Pablo thought a shallow burial would speed up the composting. Taking a look at composting technology a few things have to be just right to achieve optimal aerobic composting – moisture level, oxygen level, carbon/nitrogen ratio and temperature.
If everything is just right then elimination of harmful pathogens and reduction to harmless compost can be pretty quick (maybe a three months). However to achieve this efficiency, some substantial changes are needed to the way most of use operate. Here’s some science:
- Human faeces contain around 66-80% moisture. For optimal aerobic composting, moisture is needed, but not this much – maybe 50-60%.
- Human faeces have a carbon/nitrogen ration of 5-10 (that is for every part of carbon there’s 5-10 parts nitrogen). Bacteria like a balanced diet and will work optimally at a ratio of 20/1 to 35/1. To get this ration requires the addition of a substantial amount of organic matter (leaves, bark, sawdust). Some estimates place this as high as 486ml of added organic matter per dump. Of course, by adding the organic matter we reduce the moisture and introduce more oxygen, increasing the chances of hitting the sweet-spot for aerobic composting.
- For speediest elimination of pathogens the temperature needs to be elevated. There are bacteria which raise the temperature – think spontaneous combustion in haystacks – but there’s evidence to suggest these bacteria are not found in cooler places such as forests.

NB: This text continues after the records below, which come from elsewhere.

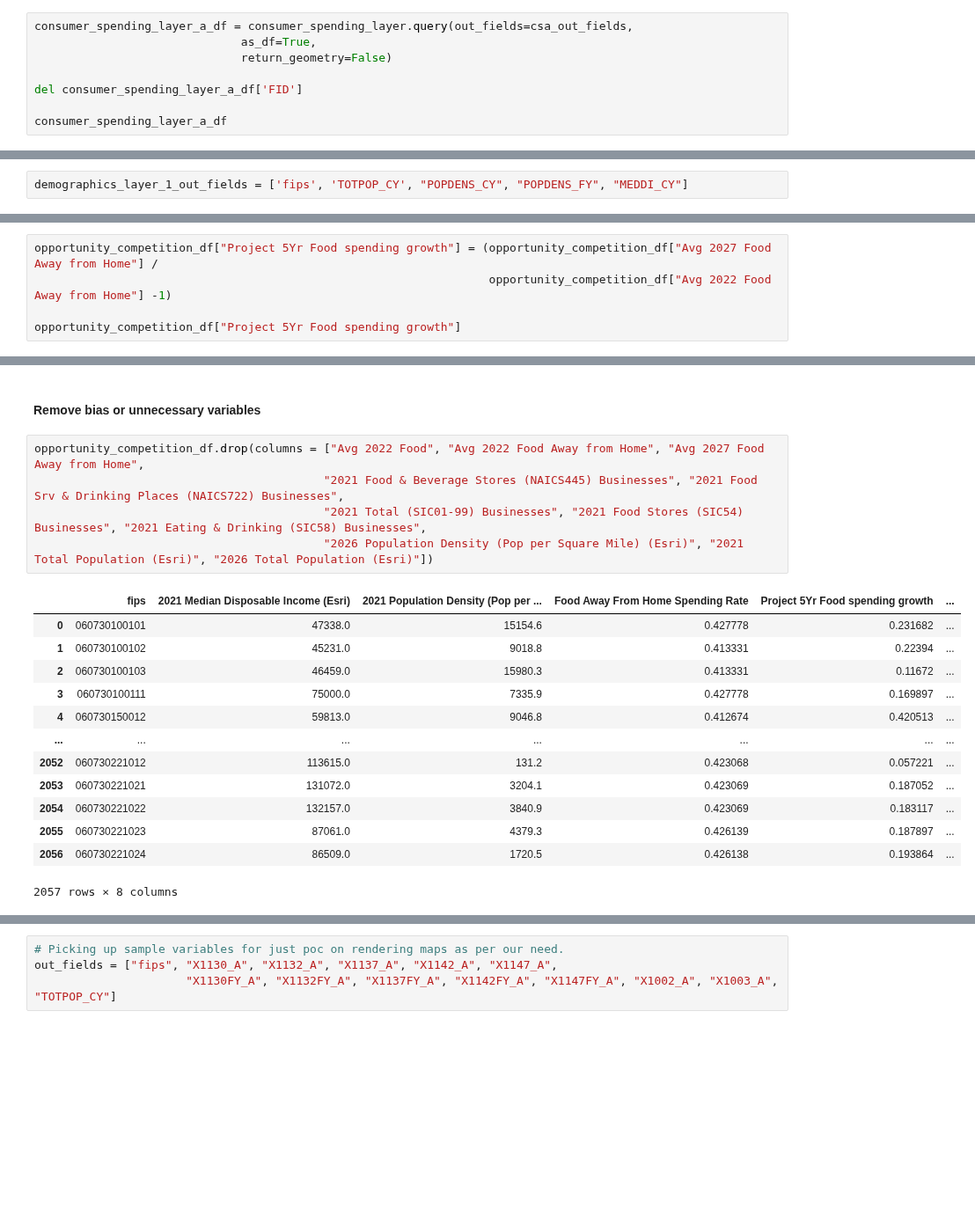
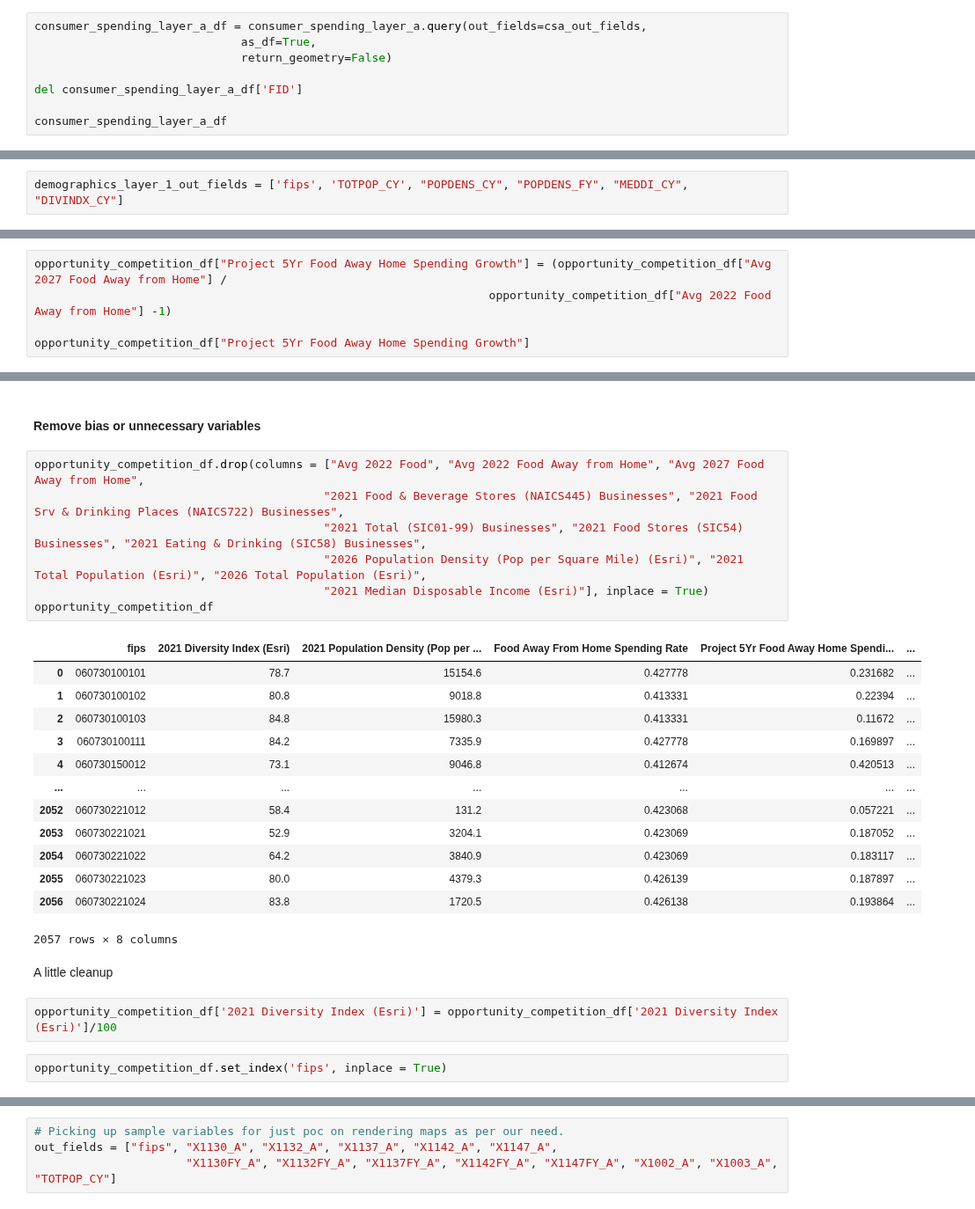
Before and after one commit to amoltkale/ai_chatbot_food_knowledge_graph, a Jupyter notebook: arc_gis/resource_data_creation/opportunity_and_competition_level_score.ipynb, the cells around one changed output, grey strips where cells are left out. Shown at 88% size. Drawn from its saved outputs; the diff is of its cells as text; blank space fills up the shorter version.

```diff
--- a/arc_gis/resource_data_creation/opportunity_and_competition_level_score.ipynb
+++ b/arc_gis/resource_data_creation/opportunity_and_competition_level_score.ipynb
@@ -40,7 +42,7 @@ consumer_spending_layer_a
 # Picking up sample variables for just poc on rendering maps as per our need.
 csa_out_fields = ["fips", "X1002_A", "X1130_A", "X1130FY_A"]
 # %%
-consumer_spending_layer_a_df = consumer_spending_layer.query(out_fields=csa_out_fields,
+consumer_spending_layer_a_df = consumer_spending_layer_a.query(out_fields=csa_out_fields,
                               as_df=True,
                               return_geometry=False)
 
@@ -96,7 +105,7 @@ demographics_layer_1
 # %% [output]
 <FeatureLayer url:"https://services1.arcgis.com/eGSDp8lpKe5izqVc/arcgis/rest/services/aff1b6/FeatureServer/0">
 # %%
-demographics_layer_1_out_fields = ['fips', 'TOTPOP_CY', "POPDENS_CY", "POPDENS_FY", "MEDDI_CY"]
+demographics_layer_1_out_fields = ['fips', 'TOTPOP_CY', "POPDENS_CY", "POPDENS_FY", "MEDDI_CY", "DIVINDX_CY"]
 # %%
 demographics_layer_1_df = demographics_layer_1.query(out_fields=demographics_layer_1_out_fields,
                               as_df=True,
@@ -230,10 +241,10 @@ Name: Food Away From Home Spending Rate, Length: 2057, dtype: Float64
 # %% [markdown]
 Projected spending growth on food away from home 22-27 per household
 # %%
-opportunity_competition_df["Project 5Yr Food spending growth"] = (opportunity_competition_df["Avg 2027 Food Away from Home"] /
+opportunity_competition_df["Project 5Yr Food Away Home Spending Growth"] = (opportunity_competition_df["Avg 2027 Food Away from Home"] /
                                                                   opportunity_competition_df["Avg 2022 Food Away from Home"] -1)
 
-opportunity_competition_df["Project 5Yr Food spending growth"]
+opportunity_competition_df["Project 5Yr Food Away Home Spending Growth"]
 # %% [output]
 0       0.231682
 1        0.22394
@@ -332,19 +343,27 @@ opportunity_competition_df
 # %%
 opportunity_competition_df.drop(columns = ["Avg 2022 Food", "Avg 2022 Food Away from Home", "Avg 2027 Food Away from Home",
                                           "2021 Food & Beverage Stores (NAICS445) Businesses", "2021 Food Srv & Drinking Places (NAICS722) Businesses",
                                           "2021 Total (SIC01-99) Businesses", "2021 Food Stores (SIC54) Businesses", "2021 Eating & Drinking (SIC58) Businesses",
-                                          "2026 Population Density (Pop per Square Mile) (Esri)", "2021 Total Population (Esri)", "2026 Total Population (Esri)"])
+                                          "2026 Population Density (Pop per Square Mile) (Esri)", "2021 Total Population (Esri)", "2026 Total Population (Esri)",
+                                          "2021 Median Disposable Income (Esri)"], inplace = True)
+opportunity_competition_df
 # %% [output]
-|  | fips | 2021 Median Disposable Income (Esri) | 2021 Population Density (Pop per ... | Food Away From Home Spending Rate | Project 5Yr Food spending growth | ... |
-| 0 | 060730100101 | 47338.0 | 15154.6 | 0.427778 | 0.231682 | ... |
-| 1 | 060730100102 | 45231.0 | 9018.8 | 0.413331 | 0.22394 | ... |
-| 2 | 060730100103 | 46459.0 | 15980.3 | 0.413331 | 0.11672 | ... |
-| 3 | 060730100111 | 75000.0 | 7335.9 | 0.427778 | 0.169897 | ... |
-| 4 | 060730150012 | 59813.0 | 9046.8 | 0.412674 | 0.420513 | ... |
+|  | fips | 2021 Diversity Index (Esri) | 2021 Population Density (Pop per ... | Food Away From Home Spending Rate | Project 5Yr Food Away Home Spendi... | ... |
+| 0 | 060730100101 | 78.7 | 15154.6 | 0.427778 | 0.231682 | ... |
+| 1 | 060730100102 | 80.8 | 9018.8 | 0.413331 | 0.22394 | ... |
+| 2 | 060730100103 | 84.8 | 15980.3 | 0.413331 | 0.11672 | ... |
+| 3 | 060730100111 | 84.2 | 7335.9 | 0.427778 | 0.169897 | ... |
+| 4 | 060730150012 | 73.1 | 9046.8 | 0.412674 | 0.420513 | ... |
 | ... | ... | ... | ... | ... | ... | ... |
-| 2052 | 060730221012 | 113615.0 | 131.2 | 0.423068 | 0.057221 | ... |
-| 2053 | 060730221021 | 131072.0 | 3204.1 | 0.423069 | 0.187052 | ... |
-| 2054 | 060730221022 | 132157.0 | 3840.9 | 0.423069 | 0.183117 | ... |
-| 2055 | 060730221023 | 87061.0 | 4379.3 | 0.426139 | 0.187897 | ... |
-| 2056 | 060730221024 | 86509.0 | 1720.5 | 0.426138 | 0.193864 | ... |
+| 2052 | 060730221012 | 58.4 | 131.2 | 0.423068 | 0.057221 | ... |
+| 2053 | 060730221021 | 52.9 | 3204.1 | 0.423069 | 0.187052 | ... |
+| 2054 | 060730221022 | 64.2 | 3840.9 | 0.423069 | 0.183117 | ... |
+| 2055 | 060730221023 | 80.0 | 4379.3 | 0.426139 | 0.187897 | ... |
+| 2056 | 060730221024 | 83.8 | 1720.5 | 0.426138 | 0.193864 | ... |
 2057 rows × 8 columns
+# %% [markdown]
+A little cleanup
+# %%
+opportunity_competition_df['2021 Diversity Index (Esri)'] = opportunity_competition_df['2021 Diversity Index (Esri)']/100
+# %%
+opportunity_competition_df.set_index('fips', inplace = True)
```
Also changed, not shown: parts of 34 cells of this notebook.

I think it may be possible depending on your environment to achieve this. For the cooler temperate wooded environment I’d still hold with my burying a little deeper. The decomposition takes longer but the deeper burial ensures I won’t be sticking my foot in it and hopefully animals will be discouraged from unearthing the brown gold buried below! Of course any alternative viewpoints are welcome.
Ditch your toilet paper
Lightweight hiking guys Hendrik and Joe (always eager to save a few extra grams of toilet paper!) have suggested, quite rightly, the replacement of toilet paper with alternatives from nature. This not only frees you from carrying paper but with careful selection can be more enviro-friendly and helps your carbon/nitrogen ratio of mixed in well!